Death and dying is universal. We have all either lost someone close to us or will be touched by that eventuality. Knowing this does not ease the suffering, but it is a reminder that, whatever our differences, we are all flowers in the same garden. We grow, blossom, fade and die, regardless of race or religion, creed or country of origin. And if we’ve lived well there are those whose lives are improved because we existed.

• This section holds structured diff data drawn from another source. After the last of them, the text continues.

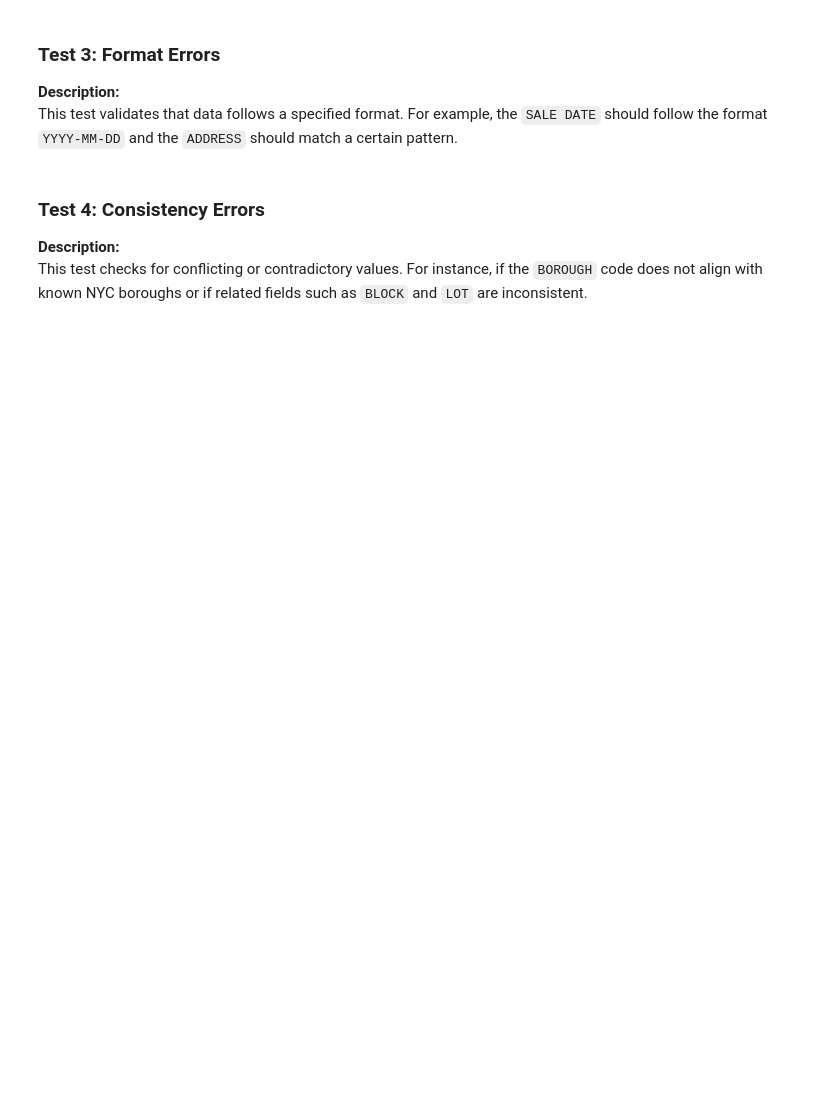
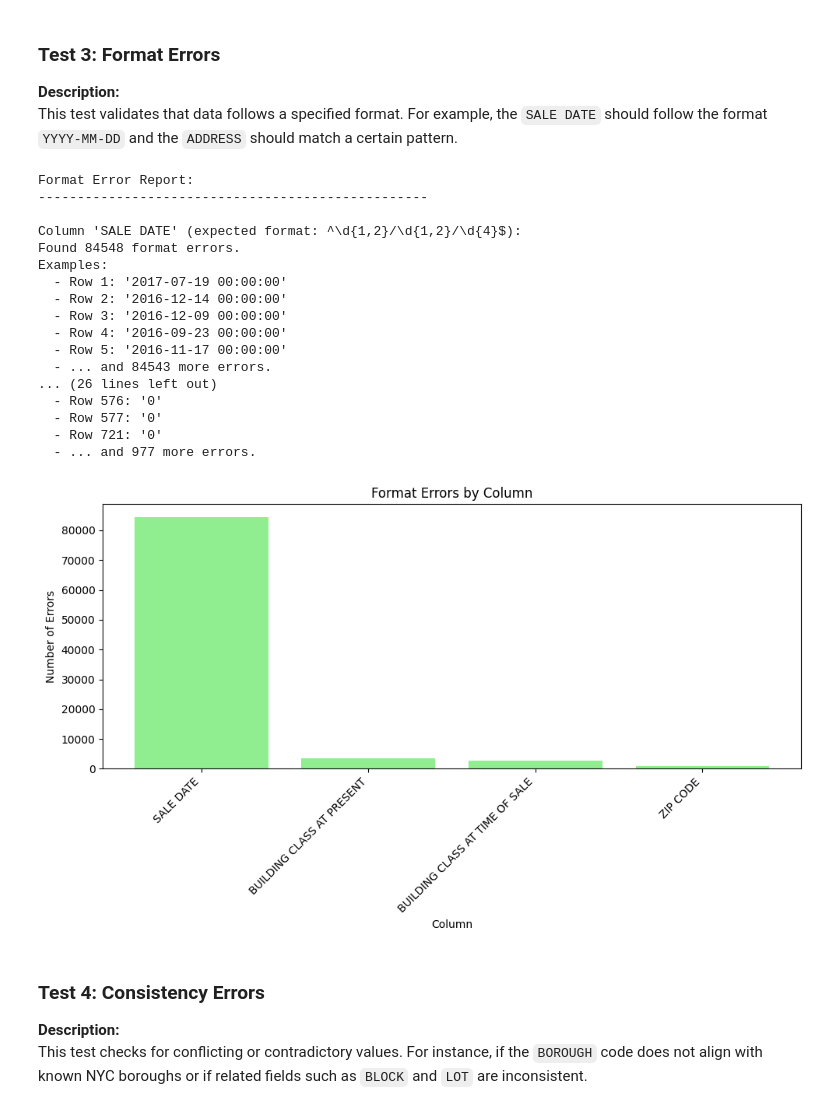
Before and after one commit to ObayAlshaer/CSI4142_Assignment-2, a Jupyter notebook: Dataset1/Dataset1.ipynb, the cells around one changed output. Drawn from its saved outputs; the diff is of its cells as text; code cells hidden in the pictures; blank space fills up the shorter version.

```diff
--- a/Dataset1/Dataset1.ipynb
+++ b/Dataset1/Dataset1.ipynb
@@ -278,3 +387,17 @@ This test verifies that numerical values fall within an acceptable range. For in
 ### Test 3: Format Errors
 **Description:**
 This test validates that data follows a specified format. For example, the `SALE DATE` should follow the format `YYYY-MM-DD` and the `ADDRESS` should match a certain pattern.
+# %%
+# PARAMETERS FOR THE CHECKER
+# Please enter the various attributes below to perform the test:
+# List all columns to check with their expected format patterns
+format_patterns = {
+    'SALE DATE': r'^\d{1,2}/\d{1,2}/\d{4}$',  # MM/DD/YYYY format
+    'BOROUGH': r'^[1-5]$',  # Single digit 1-5
+    'BUILDING CLASS AT PRESENT': r'^[A-Z][0-9]$',  # Letter followed by a number
+    'BUILDING CLASS AT TIME OF SALE': r'^[A-Z][0-9]$',  # Letter followed by a number
+    'ZIP CODE': r'^\d{5}$'  # 5-digit zip code
+}
+
+# Number of rows to check (0 for all rows)
+max_rows_to_check = 0  # Check all rows
@@ -281,3 +455,51 @@ This test validates that data follows a specified format. For example, the `SALE
+# %%
+# RESULTS
+# Generate report
+print("Format Error Report:")
+print("-" * 50)
+
+if not format_errors:
+    print("No format errors found.")
+else:
+    for column, errors in format_errors.items():
+        pattern = format_patterns[column]
+        print(f"\nColumn '{column}' (expected format: {pattern}):")
+        print(f"Found {len(errors)} format errors.")
+        print("Examples:")
+        for i, (idx, value) in enumerate(errors[:5]):  # Show first 5 examples
+            print(f"  - Row {idx+1}: '{value}'")
+        if len(errors) > 5:
+            print(f"  - ... and {len(errors)-5} more errors.")
+
+    # Create a bar chart of error counts
+    error_counts = {column: len(errors) for column, errors in format_errors.items()}
+    plt.figure(figsize=(10, 6))
+    plt.bar(error_counts.keys(), error_counts.values(), color='lightgreen')
+    plt.title('Format Errors by Column')
+    plt.xlabel('Column')
+    plt.ylabel('Number of Errors')
+    plt.xticks(rotation=45, ha='right')
+    plt.tight_layout()
+    plt.show()
+# %% [output]
+Format Error Report:
+--------------------------------------------------
+
+Column 'SALE DATE' (expected format: ^\d{1,2}/\d{1,2}/\d{4}$):
+Found 84548 format errors.
+Examples:
+  - Row 1: '2017-07-19 00:00:00'
+  - Row 2: '2016-12-14 00:00:00'
+  - Row 3: '2016-12-09 00:00:00'
+  - Row 4: '2016-09-23 00:00:00'
+  - Row 5: '2016-11-17 00:00:00'
+  - ... and 84543 more errors.
+... (26 lines left out)
+  - Row 576: '0'
+  - Row 577: '0'
+  - Row 721: '0'
+  - ... and 977 more errors.
+[figure, added]
 # %% [markdown]
 ### Test 4: Consistency Errors
 **Description:**
```
Also changed, not shown: parts of 11 cells of this notebook.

Papa was such a person. He impacted everyone he met with his extreme intelligence, innate kindness and warm generosity. During his years as a college student in New York he worked as an usher at the Metropolitan Opera where he developed his lifelong love of opera and classical music. After earning his medical degree from Georgetown he worked as a country doctor in rural West Virginia, carting his black medical bag through the hills and hollers on foot. Later he joined the U.S. Navy, transitioning to the newly formed U.S. Air Force near the end of WWII when his talents as a physician and administrator were needed. He earned his Masters degree in public health from Harvard and served as hospital commander on the bases where he was stationed, volunteered to serve as flight surgeon on bombing runs during the Viet Nam war, made policy as chief of aerospace medicine, and acted as an Air Force liaison to the CIA. He served the USA proudly for over 20 years and retired a full colonel.
He often said he would serve his country again, in a heartbeat, if only he could pass the physical.
In spite of all Papa’s accomplishments, what those of us who love him remember the most is his great sense of humor and insights, his funny stories, full-of-life personality and kind heart. Life without him is . . . different; our “normal” is forever changed. So how do we find our “new normal?”
Our old normal was a family orchard that included Papa’s life energy flowing through it. Learning to live without his heartbeat nourishing our space is a challenge. We’re doing okay in baby steps, feeling our way, learning to bloom again.
In honor of Papa and those like him, I pray that we all blossom, each and every one of us, with glorious colors that paint the landscapes of our existence with broad strokes of kindness, humor, courage and honest compassion that remain vibrant and relevant, even after we’re gone.